How dare the Liberal and National parties talk about the trade union movement—good, honest workers—providing support to the ALP? How dare you criticise those donations when you have all these secret slush funds all over the country, and money getting handed over in the front seat of a Bentley up in Newcastle? What an outrageous mob you are.

There are more: the Liberal club in Western Australia received $830,000, but there was only $48,000 in declared donations; and the Kooyong 200 Club, $444,720 in donations and only $50,000 disclosed. It goes on and on. There are pages and pages and pages of this stuff.

There are all these little trust funds and rorts getting set up all over the country by the Liberal Party—set up all over the country by these people. Yet they have the gall and the hide to say that ordinary Australians, decent Australians, who are members of trade unions and want to support the Labor Party are doing something wrong. What a bloody joke. What an absolute joke from you mob, when you have all these rorts going on.

And the Greens should have stood up against these rorts. The Greens should have been saying, 'We can fix this because we've got a negotiating position here. We can not only negotiate something decent for electoral reform but get funding reform as well.' But they were too short sighted, they were too weak. They just were not capable of taking that on in the long term.

Senator Kim Carr: Too greedy.

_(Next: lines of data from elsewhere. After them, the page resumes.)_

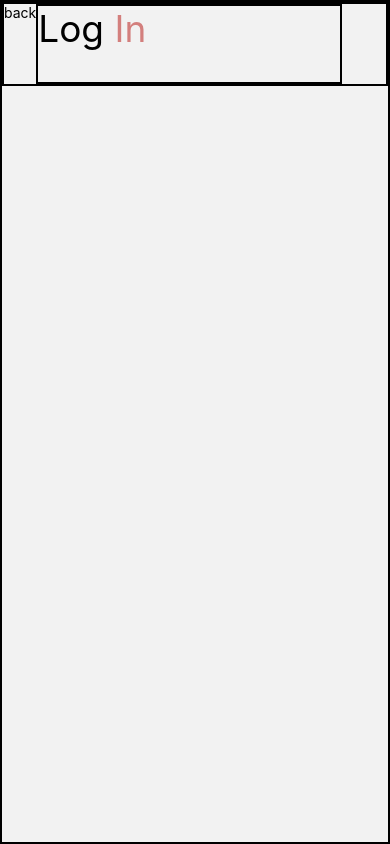
Repository: kgayathridevi/pregband
Screen: /
The author's editor kept a copy of each file at every save. The screen is drawn from the files as they stood at one save, then again after the next save.
The app was drawn by React Native's web renderer in a window 390 px wide. The project was rebuilt for these pictures with package versions that can differ from the ones it lists, and the page was loaded fresh each time. Also part of the build but not shown: component/SignUpScreen.jsx, component/Home.jsx.

Above is the screen before, as saved 2023-04-28 13:11:57.

After the next save:
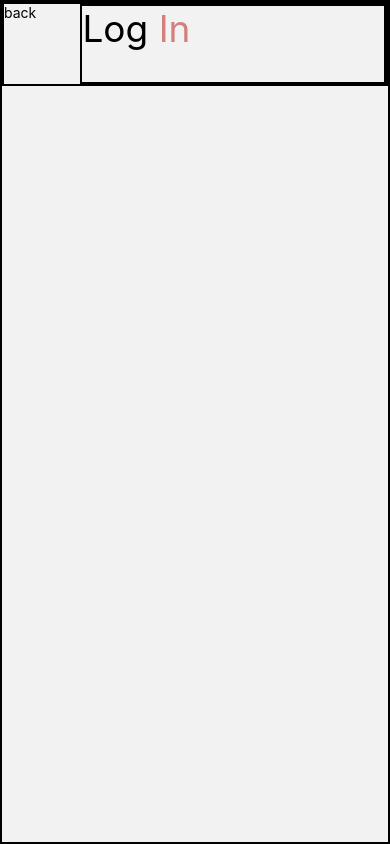
Saved 14 s later.
--- a/component/LogInScreen.jsx
+++ b/component/LogInScreen.jsx
@@ -37,6 +37,7 @@ const styles = StyleSheet.create({
     borderWidth: 2,
     height: "10%",
     flexDirection: "row",
+    justifyContent: "space-between",
   },
   titleContain: {
     borderWidth: 2,
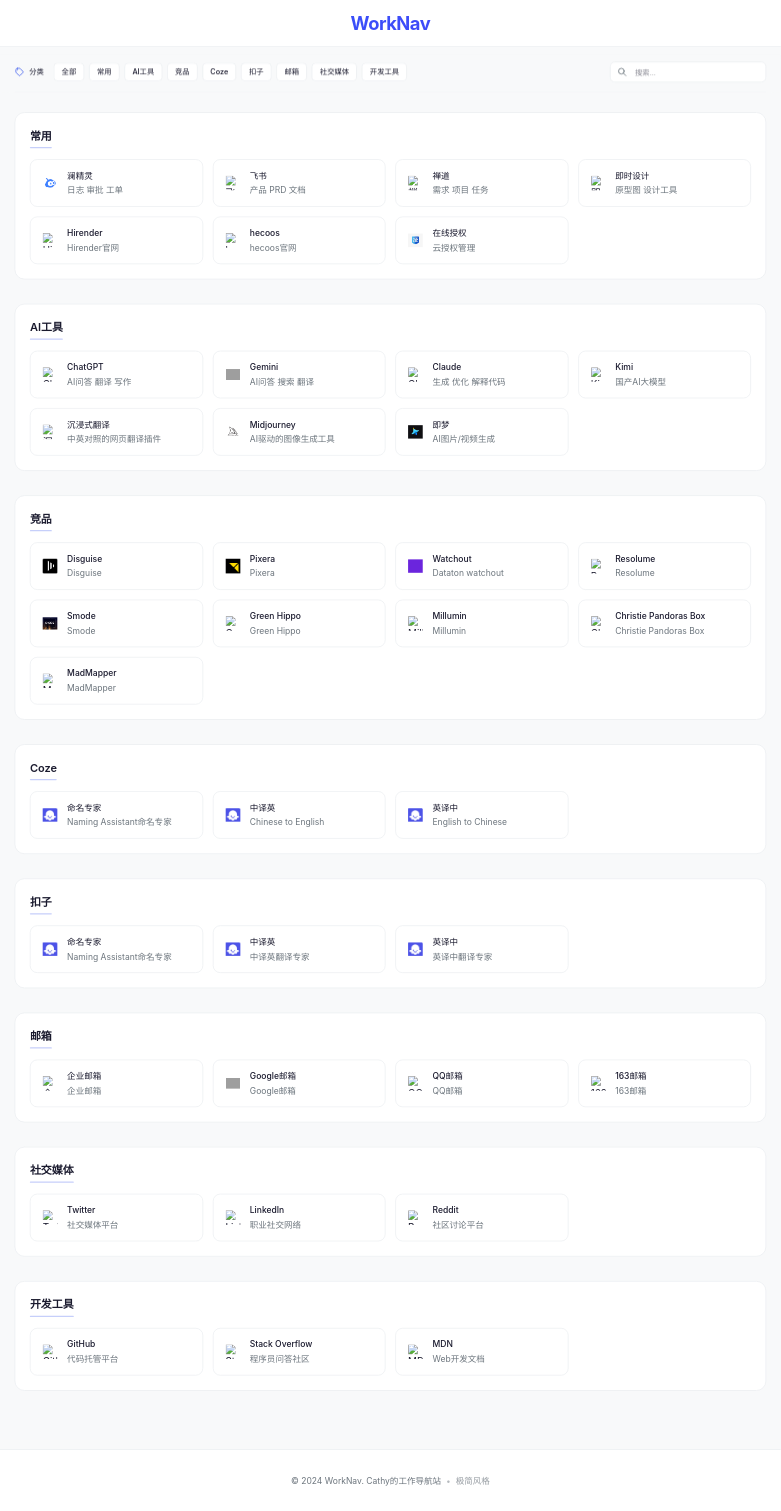
Repository: SweetPomelo0/WorkNav
Page: /
These files come from the project's save history. The page is drawn as it stood at one moment and after the next save; the edit follows.
The browser window is 1280 px wide. The pictures show the whole page, at 61% of full size.
Pictures or frames that could not be fetched are drawn as grey boxes. The project was rebuilt for these pictures with package versions that can differ from the ones it lists, and the page was loaded fresh each time. The framework's server and built-in components were replaced by stand-ins that run in the browser. Also part of the build but not shown: next.config.ts.

Above is the page before, as saved 2025-07-26 23:15:05.

After the next save:
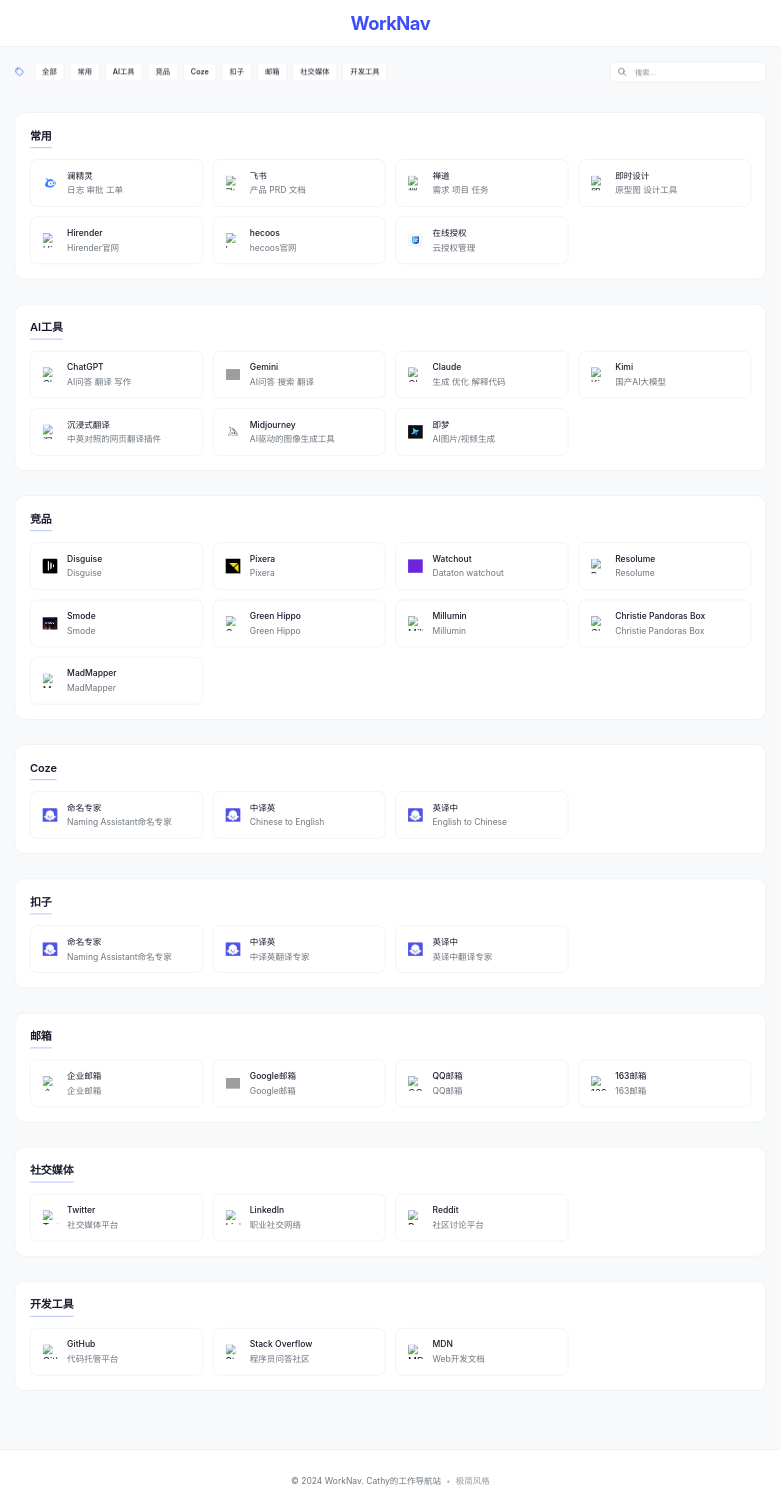
Saved 64 s later.
--- a/src/app/page.tsx
+++ b/src/app/page.tsx
@@ -112,13 +112,10 @@
       <div className="sticky top-0 z-10 mt-3 category-nav-container" style={{ background: 'rgba(var(--background-rgb), 0.9)', backdropFilter: 'blur(10px)' }}>
         <div className="max-w-7xl mx-auto px-4 md:px-6 py-2 md:py-3 overflow-x-auto">
           <div className="flex items-center">
-            <div className="flex-shrink-0 mr-2 md:mr-4">
-              <div className="flex items-center">
-                <svg xmlns="http://www.w3.org/2000/svg" className="h-4 w-4 mr-1 md:mr-2" fill="none" viewBox="0 0 24 24" stroke="currentColor" style={{ color: 'var(--accent)' }}>
-                  <path strokeLinecap="round" strokeLinejoin="round" strokeWidth={2} d="M7 7h.01M7 3h5c.512 0 1.024.195 1.414.586l7 7a2 2 0 010 2.828l-7 7a2 2 0 01-2.828 0l-7-7A1.994 1.994 0 013 12V7a4 4 0 014-4z" />
-                </svg>
-                <span className="hidden sm:inline text-xs font-medium" style={{ color: 'var(--text-primary)' }}>分类</span>
-              </div>
+            <div className="flex-shrink-0 mr-3 md:mr-4">
+              <svg xmlns="http://www.w3.org/2000/svg" className="h-4 w-4" fill="none" viewBox="0 0 24 24" stroke="currentColor" style={{ color: 'var(--accent)' }}>
+                <path strokeLinecap="round" strokeLinejoin="round" strokeWidth={2} d="M7 7h.01M7 3h5c.512 0 1.024.195 1.414.586l7 7a2 2 0 010 2.828l-7 7a2 2 0 01-2.828 0l-7-7A1.994 1.994 0 013 12V7a4 4 0 014-4z" />
+              </svg>
             </div>
             <div className="flex space-x-1 md:space-x-2 overflow-x-auto category-scrollbar flex-grow">
               <a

Senator CAMERON: Too greedy—yes, that's the word. There is all this fundraising that goes on, like the mafia fundraising in Victoria in support of Liberal politicians. That could have been dealt with. The mafia is in there supporting Liberal politicians financially. Why didn't you deal with that? Why didn't you deal with that when you had the chance? Because you were just too weak and incapable of doing it. Here are some headlines: 'Key Liberal fundraising body took mafia money for access', in The Sydney Morning Herald on 30 June 2015; 'Prominent Liberal donor investigated over bribery claim'; 'Donations disclosure reveals murky deal for Country Liberals'. On and on it goes. But, when the Greens had an opportunity to deal with this, you just did not have the bottle to do it. The National Party and the Liberal Party stood over you and you caved in. (Time expired)